---- Material shown

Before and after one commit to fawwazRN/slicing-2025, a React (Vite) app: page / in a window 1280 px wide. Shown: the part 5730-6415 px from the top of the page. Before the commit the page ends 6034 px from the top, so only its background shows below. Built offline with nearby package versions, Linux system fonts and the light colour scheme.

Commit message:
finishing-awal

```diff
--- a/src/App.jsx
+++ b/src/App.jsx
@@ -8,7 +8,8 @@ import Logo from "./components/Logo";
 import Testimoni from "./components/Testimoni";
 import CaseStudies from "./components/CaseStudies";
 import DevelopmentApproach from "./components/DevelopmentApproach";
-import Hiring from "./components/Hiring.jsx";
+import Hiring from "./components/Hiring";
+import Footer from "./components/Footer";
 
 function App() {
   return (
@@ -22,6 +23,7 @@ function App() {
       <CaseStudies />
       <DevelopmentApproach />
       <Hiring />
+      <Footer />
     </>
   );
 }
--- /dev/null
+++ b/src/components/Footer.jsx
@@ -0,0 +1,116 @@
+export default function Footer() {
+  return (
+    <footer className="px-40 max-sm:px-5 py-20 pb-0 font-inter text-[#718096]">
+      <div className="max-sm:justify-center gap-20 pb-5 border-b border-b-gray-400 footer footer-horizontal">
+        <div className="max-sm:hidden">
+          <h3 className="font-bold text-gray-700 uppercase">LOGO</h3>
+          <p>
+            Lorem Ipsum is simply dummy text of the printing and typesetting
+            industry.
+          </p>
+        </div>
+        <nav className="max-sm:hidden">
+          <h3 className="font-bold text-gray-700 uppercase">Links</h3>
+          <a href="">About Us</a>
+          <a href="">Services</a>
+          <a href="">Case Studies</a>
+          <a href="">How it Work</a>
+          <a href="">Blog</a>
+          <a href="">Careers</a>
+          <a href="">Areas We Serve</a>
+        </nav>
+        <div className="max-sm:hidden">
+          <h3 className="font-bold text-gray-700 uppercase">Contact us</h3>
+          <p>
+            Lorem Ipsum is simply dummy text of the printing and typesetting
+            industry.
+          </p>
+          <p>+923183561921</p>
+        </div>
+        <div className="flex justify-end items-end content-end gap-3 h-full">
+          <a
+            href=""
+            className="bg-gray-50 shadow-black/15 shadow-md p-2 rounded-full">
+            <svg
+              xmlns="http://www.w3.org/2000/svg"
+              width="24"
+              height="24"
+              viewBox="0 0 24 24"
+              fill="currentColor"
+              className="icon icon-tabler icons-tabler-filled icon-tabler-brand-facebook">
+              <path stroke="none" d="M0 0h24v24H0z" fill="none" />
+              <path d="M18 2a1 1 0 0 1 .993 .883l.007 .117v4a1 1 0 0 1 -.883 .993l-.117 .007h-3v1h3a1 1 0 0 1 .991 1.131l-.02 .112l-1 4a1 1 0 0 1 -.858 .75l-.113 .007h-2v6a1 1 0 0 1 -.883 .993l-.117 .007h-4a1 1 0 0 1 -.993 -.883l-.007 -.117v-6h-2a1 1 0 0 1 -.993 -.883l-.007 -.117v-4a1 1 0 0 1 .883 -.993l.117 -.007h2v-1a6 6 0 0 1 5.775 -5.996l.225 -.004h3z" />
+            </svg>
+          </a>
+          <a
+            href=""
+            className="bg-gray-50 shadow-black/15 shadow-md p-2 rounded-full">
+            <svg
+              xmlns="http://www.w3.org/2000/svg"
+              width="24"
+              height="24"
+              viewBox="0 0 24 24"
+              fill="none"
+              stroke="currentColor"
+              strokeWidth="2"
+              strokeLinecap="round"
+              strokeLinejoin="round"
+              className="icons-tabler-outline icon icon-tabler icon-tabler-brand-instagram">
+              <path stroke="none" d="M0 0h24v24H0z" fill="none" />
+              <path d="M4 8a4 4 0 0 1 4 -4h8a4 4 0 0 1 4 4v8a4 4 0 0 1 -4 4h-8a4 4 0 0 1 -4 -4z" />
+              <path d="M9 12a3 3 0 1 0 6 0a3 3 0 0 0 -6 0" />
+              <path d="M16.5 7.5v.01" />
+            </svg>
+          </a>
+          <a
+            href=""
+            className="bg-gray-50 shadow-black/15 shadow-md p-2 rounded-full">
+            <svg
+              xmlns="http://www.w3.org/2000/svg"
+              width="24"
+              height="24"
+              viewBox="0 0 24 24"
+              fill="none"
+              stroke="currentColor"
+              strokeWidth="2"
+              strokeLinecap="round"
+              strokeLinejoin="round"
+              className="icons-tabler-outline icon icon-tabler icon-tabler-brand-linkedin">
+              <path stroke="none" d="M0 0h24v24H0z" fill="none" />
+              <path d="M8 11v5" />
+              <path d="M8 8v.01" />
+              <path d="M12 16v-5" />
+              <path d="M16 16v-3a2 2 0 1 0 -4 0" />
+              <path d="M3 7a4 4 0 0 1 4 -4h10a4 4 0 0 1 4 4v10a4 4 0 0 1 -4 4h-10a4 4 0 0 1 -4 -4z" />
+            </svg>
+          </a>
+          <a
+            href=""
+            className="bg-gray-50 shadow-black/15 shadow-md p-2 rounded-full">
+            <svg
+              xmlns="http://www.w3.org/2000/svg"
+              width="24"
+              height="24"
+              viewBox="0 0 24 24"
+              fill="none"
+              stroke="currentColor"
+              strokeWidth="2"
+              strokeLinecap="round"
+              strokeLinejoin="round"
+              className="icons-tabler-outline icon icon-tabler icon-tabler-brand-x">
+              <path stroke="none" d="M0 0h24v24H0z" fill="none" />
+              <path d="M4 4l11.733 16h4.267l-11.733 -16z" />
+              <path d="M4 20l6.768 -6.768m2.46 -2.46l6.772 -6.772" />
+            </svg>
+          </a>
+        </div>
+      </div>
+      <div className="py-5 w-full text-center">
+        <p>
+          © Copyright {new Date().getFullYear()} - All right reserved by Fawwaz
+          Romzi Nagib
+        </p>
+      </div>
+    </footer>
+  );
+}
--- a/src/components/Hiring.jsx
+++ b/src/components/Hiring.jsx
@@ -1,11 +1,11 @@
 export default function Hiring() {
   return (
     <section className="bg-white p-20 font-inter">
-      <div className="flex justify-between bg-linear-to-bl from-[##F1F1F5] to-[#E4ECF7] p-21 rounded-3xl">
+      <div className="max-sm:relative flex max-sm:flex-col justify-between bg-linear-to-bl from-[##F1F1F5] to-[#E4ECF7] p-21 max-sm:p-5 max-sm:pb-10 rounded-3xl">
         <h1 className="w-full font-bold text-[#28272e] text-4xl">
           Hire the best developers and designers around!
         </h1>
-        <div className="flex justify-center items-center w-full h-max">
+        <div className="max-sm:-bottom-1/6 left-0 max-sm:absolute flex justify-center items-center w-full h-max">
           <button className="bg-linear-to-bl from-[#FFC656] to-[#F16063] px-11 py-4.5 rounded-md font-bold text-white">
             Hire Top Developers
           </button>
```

--------

Each line in the data is to be written out precisely.

Before and after one commit to fawwazRN/slicing-2025, a React (Vite) app: page / in a window 1280 px wide. Shown: the part 5730-6415 px from the top of the page. Before the commit the page ends 6034 px from the top, so only its background shows below. Built offline with nearby package versions, Linux system fonts and the light colour scheme.

Commit message:
finishing-awal

```diff
--- a/src/App.jsx
+++ b/src/App.jsx
@@ -8,7 +8,8 @@ import Logo from "./components/Logo";
 import Testimoni from "./components/Testimoni";
 import CaseStudies from "./components/CaseStudies";
 import DevelopmentApproach from "./components/DevelopmentApproach";
-import Hiring from "./components/Hiring.jsx";
+import Hiring from "./components/Hiring";
+import Footer from "./components/Footer";
 
 function App() {
   return (
@@ -22,6 +23,7 @@ function App() {
       <CaseStudies />
       <DevelopmentApproach />
       <Hiring />
+      <Footer />
     </>
   );
 }
--- /dev/null
+++ b/src/components/Footer.jsx
@@ -0,0 +1,116 @@
+export default function Footer() {
+  return (
+    <footer className="px-40 max-sm:px-5 py-20 pb-0 font-inter text-[#718096]">
+      <div className="max-sm:justify-center gap-20 pb-5 border-b border-b-gray-400 footer footer-horizontal">
+        <div className="max-sm:hidden">
+          <h3 className="font-bold text-gray-700 uppercase">LOGO</h3>
+          <p>
+            Lorem Ipsum is simply dummy text of the printing and typesetting
+            industry.
+          </p>
+        </div>
+        <nav className="max-sm:hidden">
+          <h3 className="font-bold text-gray-700 uppercase">Links</h3>
+          <a href="">About Us</a>
+          <a href="">Services</a>
+          <a href="">Case Studies</a>
+          <a href="">How it Work</a>
+          <a href="">Blog</a>
+          <a href="">Careers</a>
+          <a href="">Areas We Serve</a>
+        </nav>
+        <div className="max-sm:hidden">
+          <h3 className="font-bold text-gray-700 uppercase">Contact us</h3>
+          <p>
+            Lorem Ipsum is simply dummy text of the printing and typesetting
+            industry.
+          </p>
+          <p>+923183561921</p>
+        </div>
+        <div className="flex justify-end items-end content-end gap-3 h-full">
+          <a
+            href=""
+            className="bg-gray-50 shadow-black/15 shadow-md p-2 rounded-full">
+            <svg
+              xmlns="http://www.w3.org/2000/svg"
+              width="24"
+              height="24"
+              viewBox="0 0 24 24"
+              fill="currentColor"
+              className="icon icon-tabler icons-tabler-filled icon-tabler-brand-facebook">
+              <path stroke="none" d="M0 0h24v24H0z" fill="none" />
+              <path d="M18 2a1 1 0 0 1 .993 .883l.007 .117v4a1 1 0 0 1 -.883 .993l-.117 .007h-3v1h3a1 1 0 0 1 .991 1.131l-.02 .112l-1 4a1 1 0 0 1 -.858 .75l-.113 .007h-2v6a1 1 0 0 1 -.883 .993l-.117 .007h-4a1 1 0 0 1 -.993 -.883l-.007 -.117v-6h-2a1 1 0 0 1 -.993 -.883l-.007 -.117v-4a1 1 0 0 1 .883 -.993l.117 -.007h2v-1a6 6 0 0 1 5.775 -5.996l.225 -.004h3z" />
+            </svg>
+          </a>
+          <a
+            href=""
+            className="bg-gray-50 shadow-black/15 shadow-md p-2 rounded-full">
+            <svg
+              xmlns="http://www.w3.org/2000/svg"
+              width="24"
+              height="24"
+              viewBox="0 0 24 24"
+              fill="none"
+              stroke="currentColor"
+              strokeWidth="2"
+              strokeLinecap="round"
+              strokeLinejoin="round"
+              className="icons-tabler-outline icon icon-tabler icon-tabler-brand-instagram">
+              <path stroke="none" d="M0 0h24v24H0z" fill="none" />
+              <path d="M4 8a4 4 0 0 1 4 -4h8a4 4 0 0 1 4 4v8a4 4 0 0 1 -4 4h-8a4 4 0 0 1 -4 -4z" />
+              <path d="M9 12a3 3 0 1 0 6 0a3 3 0 0 0 -6 0" />
+              <path d="M16.5 7.5v.01" />
+            </svg>
+          </a>
+          <a
+            href=""
+            className="bg-gray-50 shadow-black/15 shadow-md p-2 rounded-full">
+            <svg
+              xmlns="http://www.w3.org/2000/svg"
+              width="24"
+              height="24"
+              viewBox="0 0 24 24"
+              fill="none"
+              stroke="currentColor"
+              strokeWidth="2"
+              strokeLinecap="round"
+              strokeLinejoin="round"
+              className="icons-tabler-outline icon icon-tabler icon-tabler-brand-linkedin">
+              <path stroke="none" d="M0 0h24v24H0z" fill="none" />
+              <path d="M8 11v5" />
+              <path d="M8 8v.01" />
+              <path d="M12 16v-5" />
+              <path d="M16 16v-3a2 2 0 1 0 -4 0" />
+              <path d="M3 7a4 4 0 0 1 4 -4h10a4 4 0 0 1 4 4v10a4 4 0 0 1 -4 4h-10a4 4 0 0 1 -4 -4z" />
+            </svg>
+          </a>
+          <a
+            href=""
+            className="bg-gray-50 shadow-black/15 shadow-md p-2 rounded-full">
+            <svg
+              xmlns="http://www.w3.org/2000/svg"
+              width="24"
+              height="24"
+              viewBox="0 0 24 24"
+              fill="none"
+              stroke="currentColor"
+              strokeWidth="2"
+              strokeLinecap="round"
+              strokeLinejoin="round"
+              className="icons-tabler-outline icon icon-tabler icon-tabler-brand-x">
+              <path stroke="none" d="M0 0h24v24H0z" fill="none" />
+              <path d="M4 4l11.733 16h4.267l-11.733 -16z" />
+              <path d="M4 20l6.768 -6.768m2.46 -2.46l6.772 -6.772" />
+            </svg>
+          </a>
+        </div>
+      </div>
+      <div className="py-5 w-full text-center">
+        <p>
+          © Copyright {new Date().getFullYear()} - All right reserved by Fawwaz
+          Romzi Nagib
+        </p>
+      </div>
+    </footer>
+  );
+}
--- a/src/components/Hiring.jsx
+++ b/src/components/Hiring.jsx
@@ -1,11 +1,11 @@
 export default function Hiring() {
   return (
     <section className="bg-white p-20 font-inter">
-      <div className="flex justify-between bg-linear-to-bl from-[##F1F1F5] to-[#E4ECF7] p-21 rounded-3xl">
+      <div className="max-sm:relative flex max-sm:flex-col justify-between bg-linear-to-bl from-[##F1F1F5] to-[#E4ECF7] p-21 max-sm:p-5 max-sm:pb-10 rounded-3xl">
         <h1 className="w-full font-bold text-[#28272e] text-4xl">
           Hire the best developers and designers around!
         </h1>
-        <div className="flex justify-center items-center w-full h-max">
+        <div className="max-sm:-bottom-1/6 left-0 max-sm:absolute flex justify-center items-center w-full h-max">
           <button className="bg-linear-to-bl from-[#FFC656] to-[#F16063] px-11 py-4.5 rounded-md font-bold text-white">
             Hire Top Developers
           </button>
```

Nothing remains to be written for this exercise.